WHAT THE EXERCISE ASKS — An exact copy of all the data, minus the images, is required.

*** DATA IN THIS EXERCISE Section Begins ***

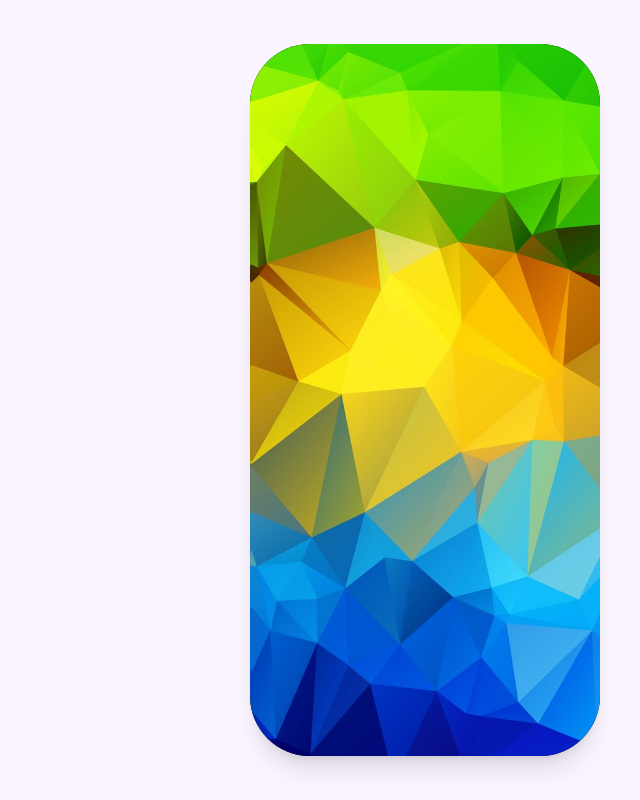
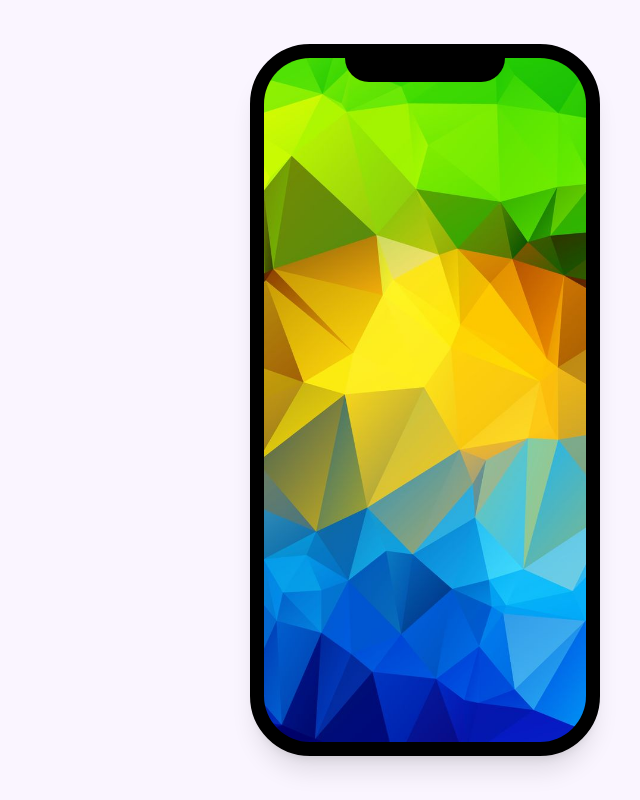
Before and after one commit to gohugotr/ios15-tailwindcss, a website: page index.html in a window 1280 px wide. Shown: the whole page, without its empty margins (640-1280 px from the left). Drawn offline with Linux system fonts and the light colour scheme.

Commit message:
Üst çentik

```diff
--- a/index.html
+++ b/index.html
@@ -11,8 +11,12 @@
   <!-- npx tailwindcss -i ./src/input.css -o ./dist/output.css --watch -->
   <body>
     <div class="px-10 min-h-screen bg-purple-50 flex justify-end items-center">
-      <div class="relative h-[712px] w-[350px] bg-black rounded-[60px] shadow-xl overflow-hidden">
+      <div class="relative h-[712px] w-[350px] bg-black rounded-[60px] shadow-xl
+       border-[14px] border-black overflow-hidden">
         <img src="./iphone.jpeg" alt="İphone 15" class="absolute inset-0 w-full h-full object-cover">
+        <div class="absolute top-0 inset-x-0"> <!-- Üst Çentik -->
+            <div class=" h-6 w-40 bg-black mx-auto rounded-b-3xl"></div>
+        </div>
       </div>
     </div>
   </body>
```
Also changed, not shown: dist/output.css.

*** DATA IN THIS EXERCISE Section Ends ***

RESPONSE TO THE EXERCISE —
Before and after one commit to gohugotr/ios15-tailwindcss, a website: page index.html in a window 1280 px wide. Shown: the whole page, without its empty margins (640-1280 px from the left). Drawn offline with Linux system fonts and the light colour scheme.

Commit message:
Üst çentik

```diff
--- a/index.html
+++ b/index.html
@@ -11,8 +11,12 @@
   <!-- npx tailwindcss -i ./src/input.css -o ./dist/output.css --watch -->
   <body>
     <div class="px-10 min-h-screen bg-purple-50 flex justify-end items-center">
-      <div class="relative h-[712px] w-[350px] bg-black rounded-[60px] shadow-xl overflow-hidden">
+      <div class="relative h-[712px] w-[350px] bg-black rounded-[60px] shadow-xl
+       border-[14px] border-black overflow-hidden">
         <img src="./iphone.jpeg" alt="İphone 15" class="absolute inset-0 w-full h-full object-cover">
+        <div class="absolute top-0 inset-x-0"> <!-- Üst Çentik -->
+            <div class=" h-6 w-40 bg-black mx-auto rounded-b-3xl"></div>
+        </div>
       </div>
     </div>
   </body>
```
Also changed, not shown: dist/output.css.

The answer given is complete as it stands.